Here’s an article on how to fix your internet connection.

For those having problems with their WiFi, head to this article to find a fix for your WiFi and other related issues.

Head to your iPhone’s Settings > WiFi > Turn the toggle on/off to connect to a WiFi. If iMessage is not working on your current WiFi, change the network.

How to turn off WiFi and Bluetooth in iPhone (iOS 13, 12, 11)?

Also read: How to format SD card on a Mac?

Bugs in iOS

If your internet is working fine, iMessage servers are up and running, and both the sender and receiver have turned on iMessage, even then, the messages are going in a green bubble; it may be a glitch or a bug in your iPhones.

Restart your device to flush out the RAM and clear the buggy files. You should also update your iPhone if you haven’t done it. Here’s how to update iOS:

  • Head to Settings > General.
  • In General, tap on Software Update.
  • Tap on Download and Install.

In conclusion, if the iMessage service is active, you’ll see a blue bubble while sending a text to another iPhone. However, you have a standard SMS/MMS conversation if the messages are inside a green box. To fix this, turn off iMessage on your iPhone, check the iMessage service server, fix your WiFi and internet and update iOS.

Also read: Fix: iMessage needs to be enabled to send this message 

Kumar Hemant

Kumar Hemant

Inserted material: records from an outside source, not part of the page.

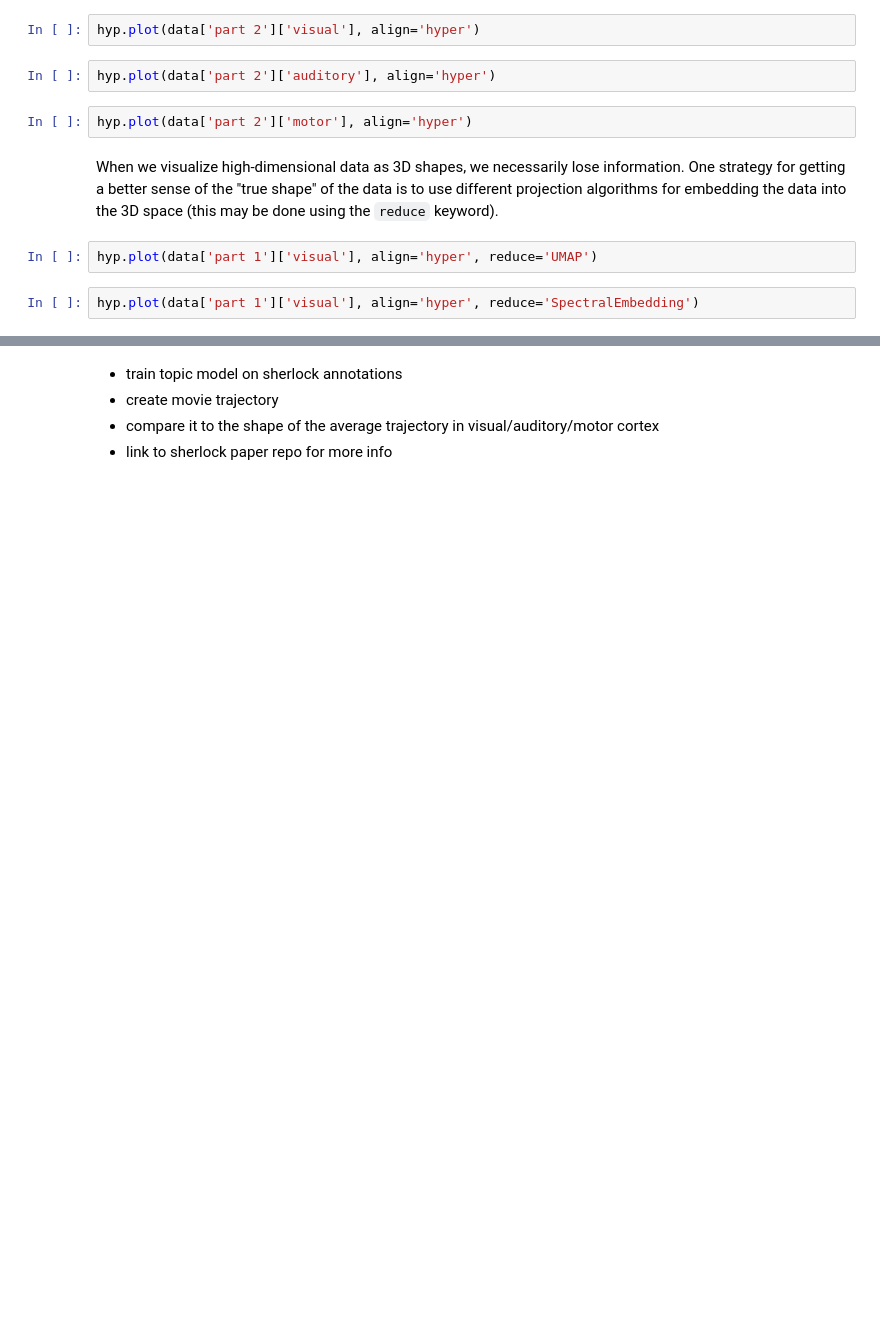
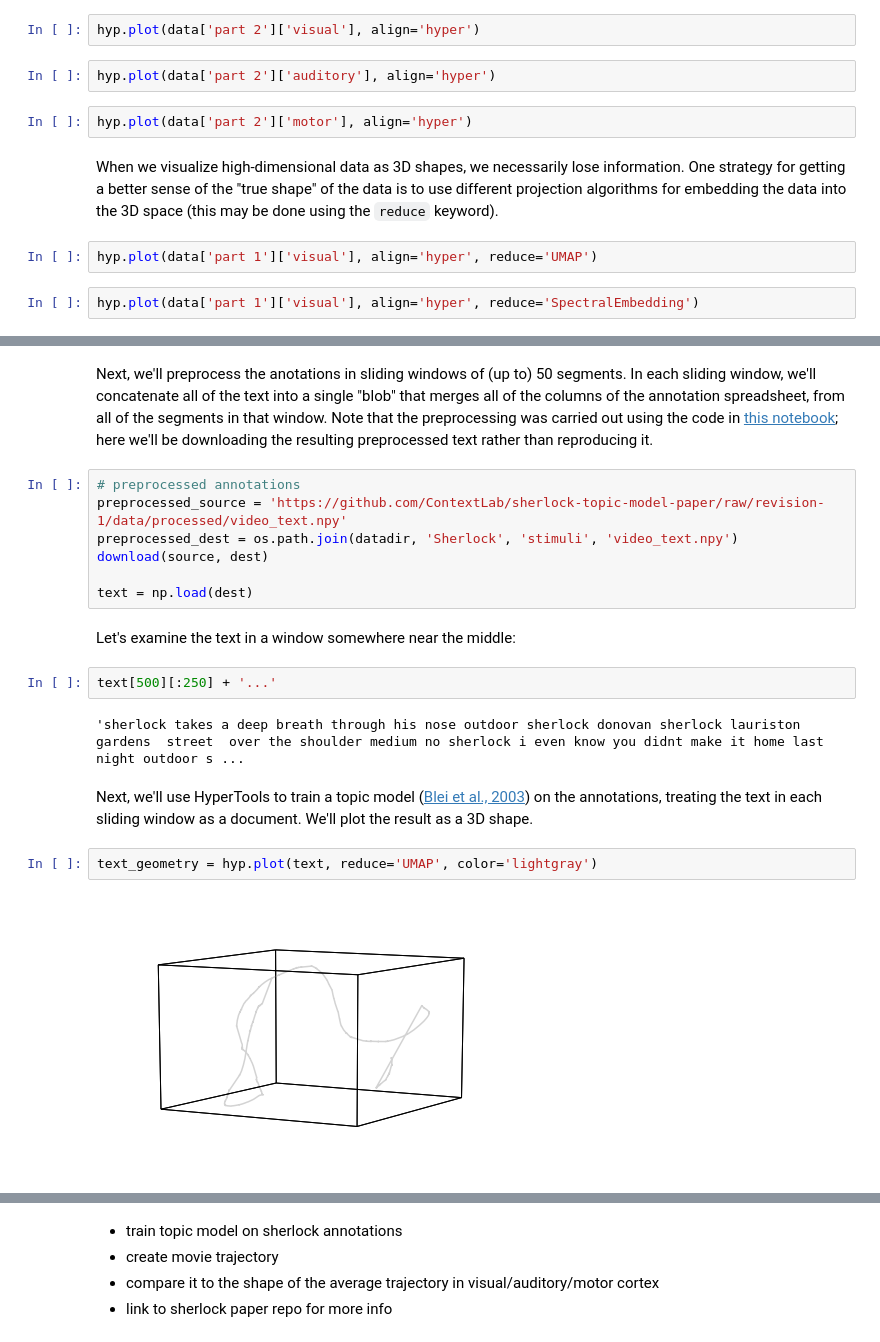
Before and after one commit to naturalistic-data-analysis/tutorial_development, a Jupyter notebook: hypertools/hypertools.ipynb, the cells around one changed output, grey strips where cells are left out. Drawn from its saved outputs; the diff is of its cells as text; blank space fills up the shorter version.

Commit message:
added topic trajectory for movie, working on brain trajectories

```diff
--- a/hypertools/hypertools.ipynb
+++ b/hypertools/hypertools.ipynb
@@ -139,0 +181,21 @@ hyp.plot(data['part 1']['visual'], align='hyper', reduce='SpectralEmbedding')
+# %% [markdown]
+Next, we'll preprocess the anotations in sliding windows of (up to) 50 segments.  In each sliding window, we'll concatenate all of the text into a single "blob" that merges all of the columns of the annotation spreadsheet, from all of the segments in that window.  Note that the preprocessing was carried out using the code in [this notebook](https://github.com/ContextLab/sherlock-topic-model-paper/blob/revision-1/code/notebooks/main/topic_model_analysis.ipynb); here we'll be downloading the resulting preprocessed text rather than reproducing it.
+# %%
+# preprocessed annotations
+preprocessed_source = 'https://github.com/ContextLab/sherlock-topic-model-paper/raw/revision-1/data/processed/video_text.npy'
+preprocessed_dest = os.path.join(datadir, 'Sherlock', 'stimuli', 'video_text.npy')
+download(source, dest)
+
+text = np.load(dest)
+# %% [markdown]
+Let's examine the text in a window somewhere near the middle:
+# %%
+text[500][:250] + '...'
+# %% [output]
+'sherlock takes a deep breath through his nose outdoor sherlock donovan sherlock lauriston gardens  street  over the shoulder medium no sherlock i even know you didnt make it home last night outdoor s ...
+# %% [markdown]
+Next, we'll use HyperTools to train a topic model ([Blei et al., 2003](http://www.jmlr.org/papers/volume3/blei03a/blei03a.pdf)) on the annotations, treating the text in each sliding window as a document.  We'll plot the result as a 3D shape.
+# %%
+text_geometry = hyp.plot(text, reduce='UMAP', color='lightgray')
+# %% [output]
+[figure, added]
```
Also changed, not shown: parts of 15 cells of this notebook, 1 other file.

Deputy Editor at Candid.Technology. Hemant writes at the intersection of tech and culture and has a keen interest in science, social issues and international relations. You can contact him here: